Good points, but I feel like you're biased against foxes. First of all, they're cute (see diagram). You didn't even mention that they're cute, yet you claim to present a fair and balanced case? Hedgehog hogwash, I say.

Anyway, I think the skills required for forecasting vs model-building are quite different. I'm not a forecaster, so don't trust me on this. But if I were, I believe I would try to read much more and more widely so I'm not blindsided by stuff I didn't even know that I didn't know. Forecasting is caring more about the numbers; model-building is caring more about how the vertices link up, whatever their weights. Model-building is for generating new hypotheses that didn't exist before; forecasting is discriminating between what already exists.

I try to build conceptual models, and afaict I get much more than 80% of the benefit from 20% of the content that's already in my brain.

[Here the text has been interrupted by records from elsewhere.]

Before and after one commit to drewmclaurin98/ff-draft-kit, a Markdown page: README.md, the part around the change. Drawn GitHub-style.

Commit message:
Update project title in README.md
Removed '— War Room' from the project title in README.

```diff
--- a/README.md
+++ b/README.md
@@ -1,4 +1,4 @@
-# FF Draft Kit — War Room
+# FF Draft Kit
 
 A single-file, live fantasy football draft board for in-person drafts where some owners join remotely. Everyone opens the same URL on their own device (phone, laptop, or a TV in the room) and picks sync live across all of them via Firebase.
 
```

There are some very general patterns I've thought so deeply on that they provide usefwl perspectives on new stuff I learn weekly. I'd rather learn 5 things deeply, and remember sub-patterns so well that they fire whenever I see something slightly similar, compared to 50 things so shallowly that the only time I think about them is when I see the flashcards. Knowledge not pondered upon in the shower is no knowledge at all.

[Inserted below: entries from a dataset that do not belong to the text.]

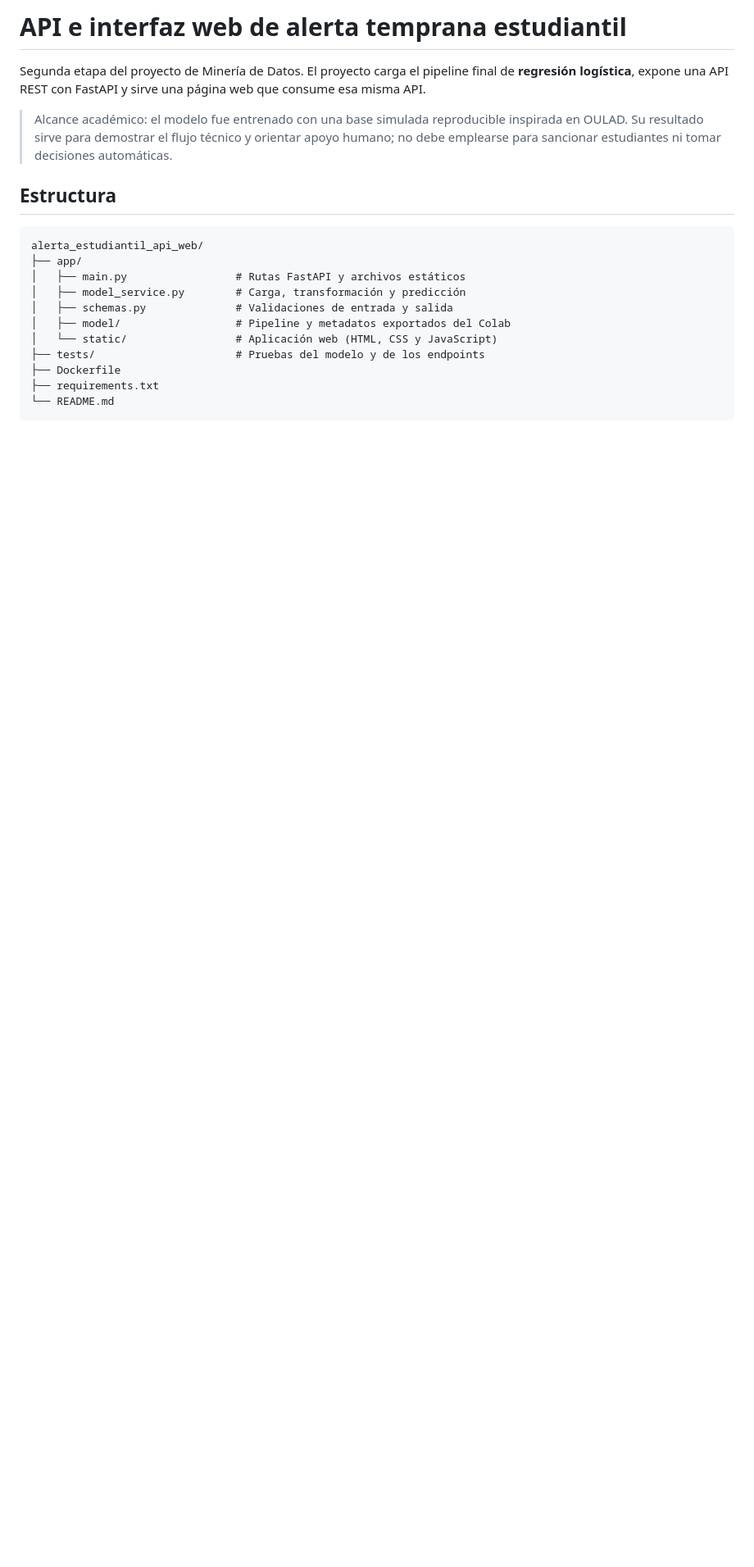
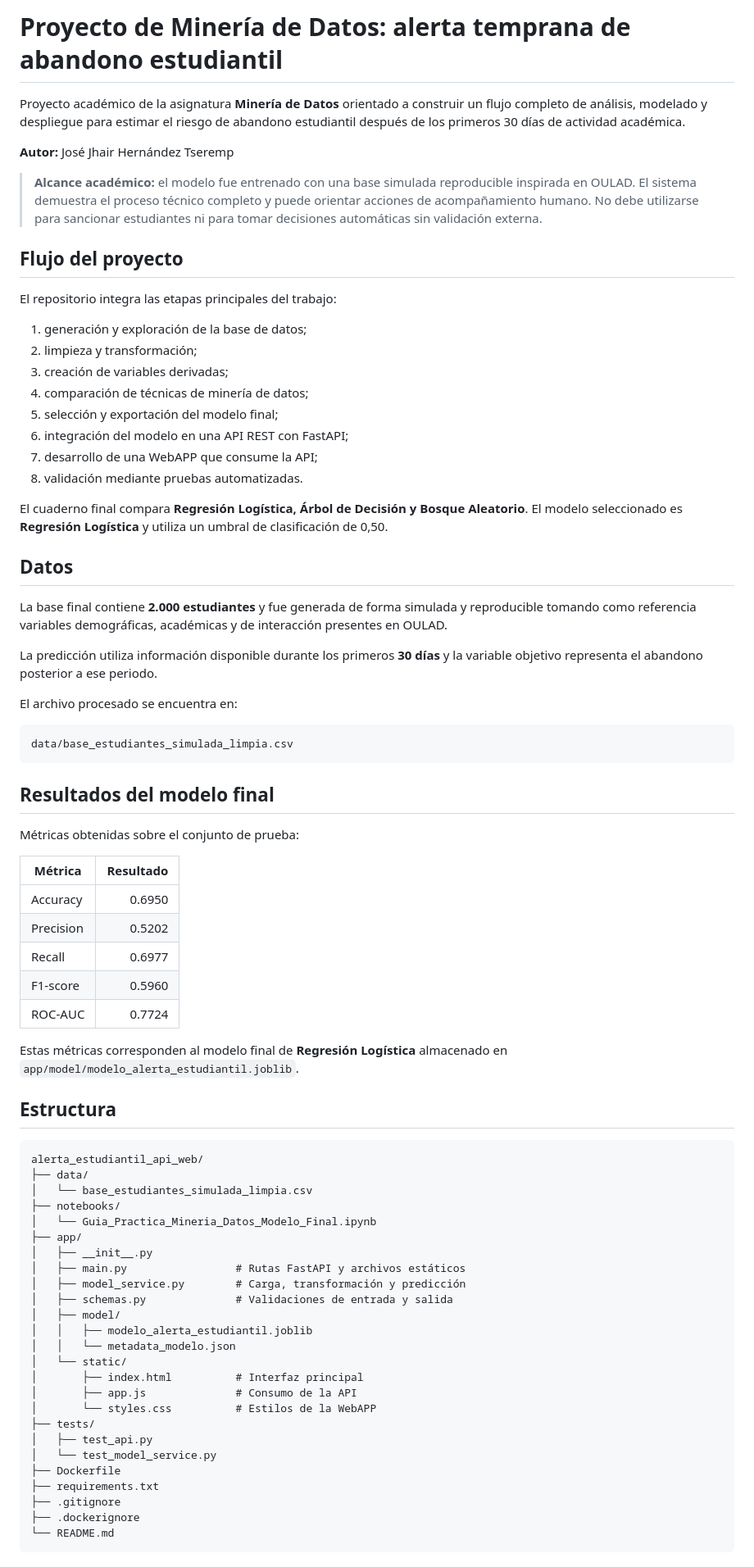
Before and after one commit to Iamjoseph2006/alerta_estudiantil_api_web, a Markdown page: README.md, the part around one of its changes. Shown at 82% size. Drawn GitHub-style; blank space fills up the shorter version.

Commit message:
Actualizar README con documentación final del proyecto

````diff
--- a/README.md
+++ b/README.md
@@ -1,22 +1,79 @@
-# API e interfaz web de alerta temprana estudiantil
+# Proyecto de Minería de Datos: alerta temprana de abandono estudiantil
 
-Segunda etapa del proyecto de Minería de Datos. El proyecto carga el pipeline final de **regresión logística**, expone una API REST con FastAPI y sirve una página web que consume esa misma API.
+Proyecto académico de la asignatura **Minería de Datos** orientado a construir un flujo completo de análisis, modelado y despliegue para estimar el riesgo de abandono estudiantil después de los primeros 30 días de actividad académica.
 
-> Alcance académico: el modelo fue entrenado con una base simulada reproducible inspirada en OULAD. Su resultado sirve para demostrar el flujo técnico y orientar apoyo humano; no debe emplearse para sancionar estudiantes ni tomar decisiones automáticas.
+**Autor:** José Jhair Hernández Tseremp
+
+> **Alcance académico:** el modelo fue entrenado con una base simulada reproducible inspirada en OULAD. El sistema demuestra el proceso técnico completo y puede orientar acciones de acompañamiento humano. No debe utilizarse para sancionar estudiantes ni para tomar decisiones automáticas sin validación externa.
+
+## Flujo del proyecto
+
+El repositorio integra las etapas principales del trabajo:
+
+1. generación y exploración de la base de datos;
+2. limpieza y transformación;
+3. creación de variables derivadas;
+4. comparación de técnicas de minería de datos;
+5. selección y exportación del modelo final;
+6. integración del modelo en una API REST con FastAPI;
+7. desarrollo de una WebAPP que consume la API;
+8. validación mediante pruebas automatizadas.
+
+El cuaderno final compara **Regresión Logística, Árbol de Decisión y Bosque Aleatorio**. El modelo seleccionado es **Regresión Logística** y utiliza un umbral de clasificación de 0,50.
+
+## Datos
+
+La base final contiene **2.000 estudiantes** y fue generada de forma simulada y reproducible tomando como referencia variables demográficas, académicas y de interacción presentes en OULAD.
+
+La predicción utiliza información disponible durante los primeros **30 días** y la variable objetivo representa el abandono posterior a ese periodo.
+
+El archivo procesado se encuentra en:
+
+```text
+data/base_estudiantes_simulada_limpia.csv
+```
+
+## Resultados del modelo final
+
+Métricas obtenidas sobre el conjunto de prueba:
+
+| Métrica | Resultado |
+|---|---:|
+| Accuracy | 0.6950 |
+| Precision | 0.5202 |
+| Recall | 0.6977 |
+| F1-score | 0.5960 |
+| ROC-AUC | 0.7724 |
+
+Estas métricas corresponden al modelo final de **Regresión Logística** almacenado en `app/model/modelo_alerta_estudiantil.joblib`.
 
 ## Estructura
 
 ```text
 alerta_estudiantil_api_web/
+├── data/
+│   └── base_estudiantes_simulada_limpia.csv
+├── notebooks/
+│   └── Guia_Practica_Mineria_Datos_Modelo_Final.ipynb
 ├── app/
+│   ├── __init__.py
 │   ├── main.py                 # Rutas FastAPI y archivos estáticos
 │   ├── model_service.py        # Carga, transformación y predicción
 │   ├── schemas.py              # Validaciones de entrada y salida
-│   ├── model/                  # Pipeline y metadatos exportados del Colab
-│   └── static/                 # Aplicación web (HTML, CSS y JavaScript)
-├── tests/                      # Pruebas del modelo y de los endpoints
+│   ├── model/
+│   │   ├── modelo_alerta_estudiantil.joblib
+│   │   └── metadata_modelo.json
+│   └── static/
+│       ├── index.html          # Interfaz principal
+│       ├── app.js              # Consumo de la API
+│       └── styles.css          # Estilos de la WebAPP
+├── tests/
+│   ├── test_api.py
+│   └── test_model_service.py
 ├── Dockerfile
 ├── requirements.txt
+├── .gitignore
+├── .dockerignore
 └── README.md
 ```
 
````
Also changed, not shown: other parts of README.md (+36 -12 lines).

John von Neumann was a hedgefox.

“The spectacular thing about Johnny [von Neumann] was not his power as a mathematician, which was great, or his insight and his clarity, but his rapidity; he was very, very fast. And like the modern computer, which no longer bothers to retrieve the logarithm of 11 from its memory (but, instead, computes the logarithm of 11 each time it is needed), Johnny didn't bother to remember things. He computed them. You asked him a question, and if he didn't know the answer, he thought for three seconds and would produce and answer.”

-- Paul R. Halmos